In the records, find every line with the word "structure" and copy it out.

>>>>

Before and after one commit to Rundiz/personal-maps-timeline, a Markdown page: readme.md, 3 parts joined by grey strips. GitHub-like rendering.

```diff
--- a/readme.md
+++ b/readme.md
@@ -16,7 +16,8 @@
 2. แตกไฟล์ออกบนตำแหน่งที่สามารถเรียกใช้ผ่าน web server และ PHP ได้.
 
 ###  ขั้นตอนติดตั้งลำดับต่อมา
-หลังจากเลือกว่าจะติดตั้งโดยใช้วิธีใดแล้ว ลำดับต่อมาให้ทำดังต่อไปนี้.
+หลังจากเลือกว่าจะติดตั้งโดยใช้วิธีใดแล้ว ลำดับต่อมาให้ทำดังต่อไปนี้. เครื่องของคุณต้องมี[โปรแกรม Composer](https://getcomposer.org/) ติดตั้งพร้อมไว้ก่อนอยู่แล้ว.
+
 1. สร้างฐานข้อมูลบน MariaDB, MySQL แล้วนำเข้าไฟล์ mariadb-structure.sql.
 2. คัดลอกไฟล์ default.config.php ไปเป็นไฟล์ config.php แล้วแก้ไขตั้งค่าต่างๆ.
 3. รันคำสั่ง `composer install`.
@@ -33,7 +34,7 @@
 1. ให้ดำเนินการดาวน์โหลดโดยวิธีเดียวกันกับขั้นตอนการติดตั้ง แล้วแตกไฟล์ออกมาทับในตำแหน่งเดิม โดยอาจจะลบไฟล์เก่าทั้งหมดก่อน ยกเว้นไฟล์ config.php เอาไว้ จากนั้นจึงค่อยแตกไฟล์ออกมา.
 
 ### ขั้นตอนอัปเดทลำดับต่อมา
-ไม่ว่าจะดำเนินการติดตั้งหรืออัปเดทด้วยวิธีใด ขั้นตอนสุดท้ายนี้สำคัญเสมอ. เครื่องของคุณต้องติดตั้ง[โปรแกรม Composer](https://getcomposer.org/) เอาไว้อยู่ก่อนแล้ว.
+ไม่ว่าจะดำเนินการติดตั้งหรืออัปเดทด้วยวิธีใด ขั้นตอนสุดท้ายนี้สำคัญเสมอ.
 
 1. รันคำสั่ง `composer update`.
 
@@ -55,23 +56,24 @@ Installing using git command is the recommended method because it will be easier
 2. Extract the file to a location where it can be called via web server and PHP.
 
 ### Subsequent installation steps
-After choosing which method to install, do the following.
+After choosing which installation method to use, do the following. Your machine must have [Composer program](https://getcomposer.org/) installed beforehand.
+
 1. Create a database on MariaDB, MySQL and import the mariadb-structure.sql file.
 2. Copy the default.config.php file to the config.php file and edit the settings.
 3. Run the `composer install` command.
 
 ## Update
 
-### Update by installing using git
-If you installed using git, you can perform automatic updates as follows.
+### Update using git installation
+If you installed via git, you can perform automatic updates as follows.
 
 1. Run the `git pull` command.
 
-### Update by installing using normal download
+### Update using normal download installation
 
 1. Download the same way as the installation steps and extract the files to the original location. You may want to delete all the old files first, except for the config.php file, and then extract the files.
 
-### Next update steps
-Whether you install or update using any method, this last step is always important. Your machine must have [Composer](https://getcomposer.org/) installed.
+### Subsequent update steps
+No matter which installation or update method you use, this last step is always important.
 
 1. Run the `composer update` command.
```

<<<<

- _Task solution_:
 1. สร้างฐานข้อมูลบน MariaDB, MySQL แล้วนำเข้าไฟล์ mariadb-structure.sql.
 1. Create a database on MariaDB, MySQL and import the mariadb-structure.sql file.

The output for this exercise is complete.